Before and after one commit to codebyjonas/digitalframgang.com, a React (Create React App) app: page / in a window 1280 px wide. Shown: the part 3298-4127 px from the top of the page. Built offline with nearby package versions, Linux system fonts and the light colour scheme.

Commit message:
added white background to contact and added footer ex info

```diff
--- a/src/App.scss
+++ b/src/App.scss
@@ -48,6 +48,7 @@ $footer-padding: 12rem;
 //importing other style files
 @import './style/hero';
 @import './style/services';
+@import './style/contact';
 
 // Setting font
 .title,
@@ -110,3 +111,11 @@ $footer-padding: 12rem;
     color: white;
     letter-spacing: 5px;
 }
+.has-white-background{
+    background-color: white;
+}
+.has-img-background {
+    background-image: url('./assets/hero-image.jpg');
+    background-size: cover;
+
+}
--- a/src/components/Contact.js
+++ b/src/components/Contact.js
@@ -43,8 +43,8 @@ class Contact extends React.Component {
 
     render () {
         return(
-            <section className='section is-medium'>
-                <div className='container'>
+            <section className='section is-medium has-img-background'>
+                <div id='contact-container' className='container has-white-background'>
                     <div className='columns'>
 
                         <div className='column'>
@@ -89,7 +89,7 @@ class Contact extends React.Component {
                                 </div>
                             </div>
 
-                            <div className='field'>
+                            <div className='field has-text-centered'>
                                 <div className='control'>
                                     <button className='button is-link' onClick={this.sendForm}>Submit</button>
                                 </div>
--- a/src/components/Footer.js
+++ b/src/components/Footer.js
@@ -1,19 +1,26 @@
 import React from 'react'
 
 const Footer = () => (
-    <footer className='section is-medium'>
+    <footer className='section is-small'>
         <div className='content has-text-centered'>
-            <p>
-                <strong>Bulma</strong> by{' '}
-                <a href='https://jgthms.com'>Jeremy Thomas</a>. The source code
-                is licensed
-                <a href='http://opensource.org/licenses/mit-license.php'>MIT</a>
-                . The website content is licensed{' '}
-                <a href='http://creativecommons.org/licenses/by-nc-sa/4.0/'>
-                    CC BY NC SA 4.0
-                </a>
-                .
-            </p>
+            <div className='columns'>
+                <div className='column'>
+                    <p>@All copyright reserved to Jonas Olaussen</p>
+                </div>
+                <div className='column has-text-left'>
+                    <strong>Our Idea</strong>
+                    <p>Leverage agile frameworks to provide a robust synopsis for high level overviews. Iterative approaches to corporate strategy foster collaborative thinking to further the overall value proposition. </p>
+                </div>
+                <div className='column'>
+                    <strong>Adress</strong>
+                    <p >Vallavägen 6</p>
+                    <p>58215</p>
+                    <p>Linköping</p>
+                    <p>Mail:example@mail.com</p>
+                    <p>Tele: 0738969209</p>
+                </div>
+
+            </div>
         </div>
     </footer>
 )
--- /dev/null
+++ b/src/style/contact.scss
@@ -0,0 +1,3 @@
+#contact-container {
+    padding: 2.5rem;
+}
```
--- --- ---
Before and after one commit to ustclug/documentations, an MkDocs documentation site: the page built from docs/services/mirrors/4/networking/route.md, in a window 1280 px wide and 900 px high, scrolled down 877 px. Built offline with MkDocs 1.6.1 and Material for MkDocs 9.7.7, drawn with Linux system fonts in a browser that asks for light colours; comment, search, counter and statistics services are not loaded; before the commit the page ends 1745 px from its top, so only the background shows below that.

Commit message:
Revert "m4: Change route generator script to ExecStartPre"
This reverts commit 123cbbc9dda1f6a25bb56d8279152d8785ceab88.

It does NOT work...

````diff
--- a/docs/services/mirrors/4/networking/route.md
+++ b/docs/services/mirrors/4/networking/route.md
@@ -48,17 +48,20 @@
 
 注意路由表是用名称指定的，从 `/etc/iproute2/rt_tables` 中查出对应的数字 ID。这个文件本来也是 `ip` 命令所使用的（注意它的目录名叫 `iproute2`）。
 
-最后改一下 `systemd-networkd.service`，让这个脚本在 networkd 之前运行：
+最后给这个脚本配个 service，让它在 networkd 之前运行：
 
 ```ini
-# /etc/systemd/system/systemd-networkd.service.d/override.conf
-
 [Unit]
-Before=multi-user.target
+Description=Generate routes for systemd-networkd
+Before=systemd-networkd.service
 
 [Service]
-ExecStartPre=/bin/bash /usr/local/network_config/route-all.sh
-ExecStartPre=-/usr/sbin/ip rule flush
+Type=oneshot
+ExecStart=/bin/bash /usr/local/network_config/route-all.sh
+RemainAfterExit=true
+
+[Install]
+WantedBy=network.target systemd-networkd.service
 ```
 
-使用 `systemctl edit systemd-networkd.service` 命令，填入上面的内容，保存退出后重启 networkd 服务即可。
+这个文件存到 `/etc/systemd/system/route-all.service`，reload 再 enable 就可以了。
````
--- --- ---
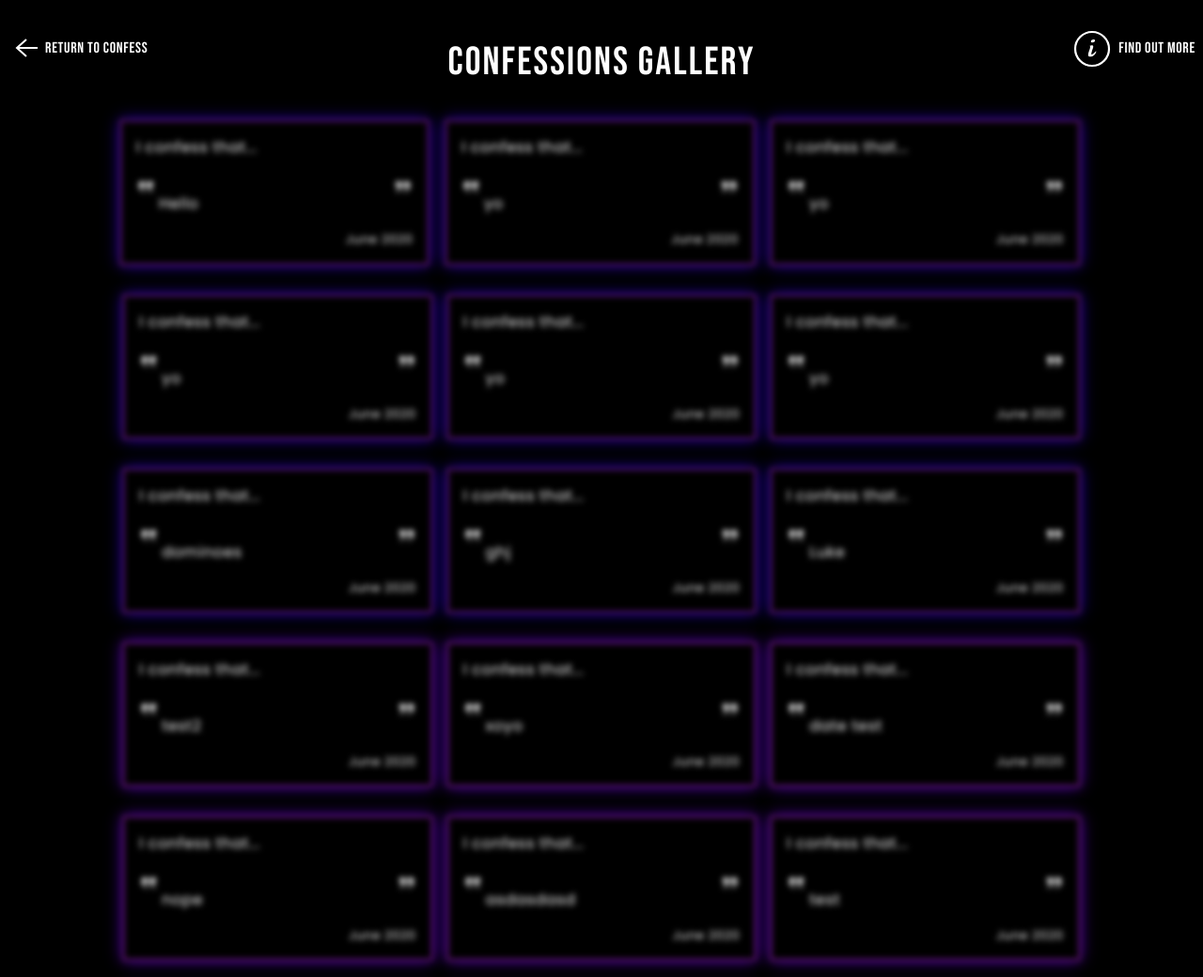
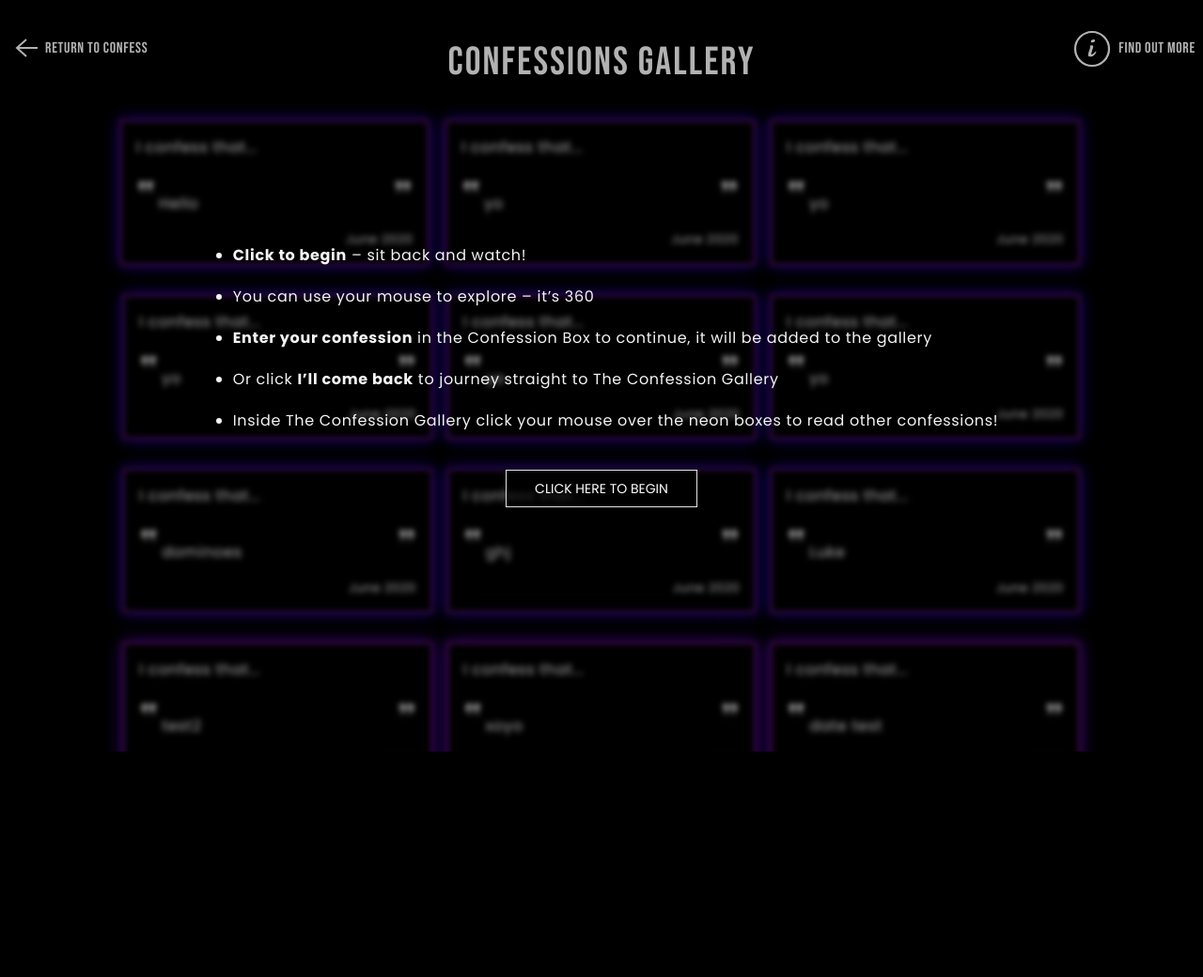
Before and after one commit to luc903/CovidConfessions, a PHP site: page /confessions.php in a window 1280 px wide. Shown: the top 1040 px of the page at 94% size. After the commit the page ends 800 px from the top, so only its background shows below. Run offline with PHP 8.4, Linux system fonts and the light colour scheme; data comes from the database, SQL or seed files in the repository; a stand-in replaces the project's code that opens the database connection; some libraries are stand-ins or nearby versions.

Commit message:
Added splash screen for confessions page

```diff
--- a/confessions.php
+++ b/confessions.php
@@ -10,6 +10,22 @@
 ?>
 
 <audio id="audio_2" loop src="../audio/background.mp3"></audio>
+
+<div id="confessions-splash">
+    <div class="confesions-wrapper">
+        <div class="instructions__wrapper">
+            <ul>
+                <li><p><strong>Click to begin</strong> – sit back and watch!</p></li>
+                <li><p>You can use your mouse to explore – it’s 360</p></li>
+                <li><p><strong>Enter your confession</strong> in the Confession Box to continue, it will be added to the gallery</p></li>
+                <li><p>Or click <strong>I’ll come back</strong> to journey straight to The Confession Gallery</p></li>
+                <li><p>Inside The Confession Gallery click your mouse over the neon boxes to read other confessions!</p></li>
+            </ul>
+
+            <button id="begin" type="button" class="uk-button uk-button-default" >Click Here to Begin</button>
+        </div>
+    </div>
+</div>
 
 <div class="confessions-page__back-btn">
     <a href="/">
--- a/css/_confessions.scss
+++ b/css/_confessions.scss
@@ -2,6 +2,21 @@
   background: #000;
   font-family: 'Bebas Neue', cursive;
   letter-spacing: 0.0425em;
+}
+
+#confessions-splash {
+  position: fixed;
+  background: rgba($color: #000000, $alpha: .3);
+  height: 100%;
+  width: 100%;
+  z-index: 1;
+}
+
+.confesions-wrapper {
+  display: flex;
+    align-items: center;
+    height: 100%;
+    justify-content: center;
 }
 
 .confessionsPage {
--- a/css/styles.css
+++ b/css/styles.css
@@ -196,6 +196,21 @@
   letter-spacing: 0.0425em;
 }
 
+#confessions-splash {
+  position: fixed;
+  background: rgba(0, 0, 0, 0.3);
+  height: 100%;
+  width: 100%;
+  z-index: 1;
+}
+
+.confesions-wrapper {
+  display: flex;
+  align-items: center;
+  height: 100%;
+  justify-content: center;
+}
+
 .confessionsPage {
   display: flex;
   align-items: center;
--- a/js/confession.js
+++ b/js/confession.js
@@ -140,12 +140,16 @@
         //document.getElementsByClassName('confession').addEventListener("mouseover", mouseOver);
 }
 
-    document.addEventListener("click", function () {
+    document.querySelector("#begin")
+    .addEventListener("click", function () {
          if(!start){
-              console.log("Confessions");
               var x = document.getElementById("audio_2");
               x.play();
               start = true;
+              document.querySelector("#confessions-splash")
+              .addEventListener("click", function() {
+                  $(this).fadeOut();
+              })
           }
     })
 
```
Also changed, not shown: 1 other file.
--- --- ---
Work order:
Your answer should be the lines of the records that hold the string "white".

Task output:
added white background to contact and added footer ex info
     color: white;
+.has-white-background{
+    background-color: white;
+                <div id='contact-container' className='container has-white-background'>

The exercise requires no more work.